Once devolution is achieved, the report recommends that a High Court and Court of Appeal of Wales should be established and a Welsh Courts and Tribunal Service developed. Another key recommendation is that a separate Welsh legal jurisdiction is created, to reflect the growing body of Welsh law and the growing divergence between the law in Wales and the law in England. However, the report recommends that the current system of legal practitioners being able to practise in England and Wales, and the legal professions being regulated jointly should continue. This might allay concerns expressed previously over a possible exodus of practitioners if the systems were to separate.
Full devolution of justice, the creation of a separate Welsh legal jurisdiction and the creation of a Welsh Courts and Tribunal Service would have a significant impact in establishing an identifiable justice system specific to Wales. However, reform on this scale would require acceptance by the Welsh Ministers, negotiation with the UK Government and Parliamentary time to pass the necessary legislation. It is therefore difficult to speculate as to how quickly this could be progressed, although the First Minister has already warmly embraced the Report and started implementing some of its recommendations. In particular, he has established a new justice committee of his Cabinet with responsibility for acting on the Commission’s recommendations.
The Commission has also recommended the establishment of a Law Council of Wales as soon as possible, to have responsibility for promoting legal education and awareness of Welsh law, ensuring proper provision for teaching the law in Welsh and assisting students in their education and training as future practitioners. It is proposed that the Council should comprise a senior Welsh judge, the President of Welsh Tribunals, three representatives of the legal profession, heads of law schools, a lay representative with experience of business and legal affairs, the Counsel General and a representative from each of the Legal Wales Foundation, the Law Commission and the Judicial College. It is recommended that the Council should have its own secretariat and the Commission expects this to be funded jointly by law schools and the professions. Clearly this will require a commitment from law schools and practitioners but responses to a consultation launched by the Commission in 2018 indicated wide support for the establishment of a Law Council.

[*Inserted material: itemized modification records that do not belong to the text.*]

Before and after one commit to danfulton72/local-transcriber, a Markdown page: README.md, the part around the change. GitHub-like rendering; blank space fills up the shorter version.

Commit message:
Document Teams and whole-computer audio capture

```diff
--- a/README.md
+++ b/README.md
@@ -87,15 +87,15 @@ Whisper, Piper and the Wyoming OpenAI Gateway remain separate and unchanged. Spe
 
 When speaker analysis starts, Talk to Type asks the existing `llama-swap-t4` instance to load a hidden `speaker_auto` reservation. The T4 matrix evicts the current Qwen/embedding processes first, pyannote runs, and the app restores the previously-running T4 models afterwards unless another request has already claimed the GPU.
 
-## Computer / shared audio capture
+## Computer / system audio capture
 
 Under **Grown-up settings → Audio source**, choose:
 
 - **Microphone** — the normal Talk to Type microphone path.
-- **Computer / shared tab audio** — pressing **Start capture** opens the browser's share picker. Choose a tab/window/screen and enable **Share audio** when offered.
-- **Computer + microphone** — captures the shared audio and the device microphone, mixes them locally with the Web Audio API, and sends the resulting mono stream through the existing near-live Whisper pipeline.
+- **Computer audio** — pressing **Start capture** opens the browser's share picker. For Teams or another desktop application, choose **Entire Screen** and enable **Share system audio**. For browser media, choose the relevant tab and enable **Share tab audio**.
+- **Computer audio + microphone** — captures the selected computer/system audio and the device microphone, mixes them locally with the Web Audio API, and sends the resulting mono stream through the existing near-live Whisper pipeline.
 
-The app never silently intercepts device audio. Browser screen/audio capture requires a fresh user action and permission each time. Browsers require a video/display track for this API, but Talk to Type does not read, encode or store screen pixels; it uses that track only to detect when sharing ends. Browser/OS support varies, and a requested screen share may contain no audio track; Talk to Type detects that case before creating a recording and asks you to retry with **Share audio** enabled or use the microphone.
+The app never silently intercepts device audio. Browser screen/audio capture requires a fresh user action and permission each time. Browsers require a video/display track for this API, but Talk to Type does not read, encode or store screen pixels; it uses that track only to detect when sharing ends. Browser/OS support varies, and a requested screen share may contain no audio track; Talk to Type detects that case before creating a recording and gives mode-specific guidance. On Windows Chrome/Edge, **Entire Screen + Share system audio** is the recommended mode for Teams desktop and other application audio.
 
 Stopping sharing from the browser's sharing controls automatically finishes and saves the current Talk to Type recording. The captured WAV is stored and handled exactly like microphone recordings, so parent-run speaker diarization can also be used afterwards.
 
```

The Commission also makes recommendations in several other areas relating to justice in Wales.
The Commission on Justice in Wales is an independent commission, which was appointed by the Welsh Government in 2017 and given the task of reviewing the operation of the justice system in Wales and setting a long-term vision for its future. In carrying out this review, the Commission has taken account of the divergence in the law between Wales and England. It has also taken into account the particular approach Wales has to embedding into policy making and delivery long-term considerations such as sustainability and the adoption of rights based in international conventions. As a result of its review, the Commission has concluded that the people of Wales are being let down by the current justice system and do not enjoy the benefits that the people of Scotland, Northern Ireland and England reap as a result of justice in those regions being an integral part of policy making. Many of the Commission’s recommendations are aimed at putting justice at the heart of government and aligning policy and spending on justice with other policies.
Implementation of the Commission’s recommendations would make a significant contribution towards making the justice system more relevant to the needs of people in Wales. The recommendations are ambitious and, in some cases, their implementation would require agreement by the Welsh and UK Governments, new legislation and significant commitment of resources. It may therefore be some time before they can be implemented, if they are implemented at all. Other recommendations, such as the establishment of the proposed Law Council of Wales, could be progressed more easily and quickly.
For further information, please do not hesitate to contact a member of the Geldards Central, Devolved & Local Government Team.
CENTRAL, DEVOLVED & LOCAL GOVERNMENT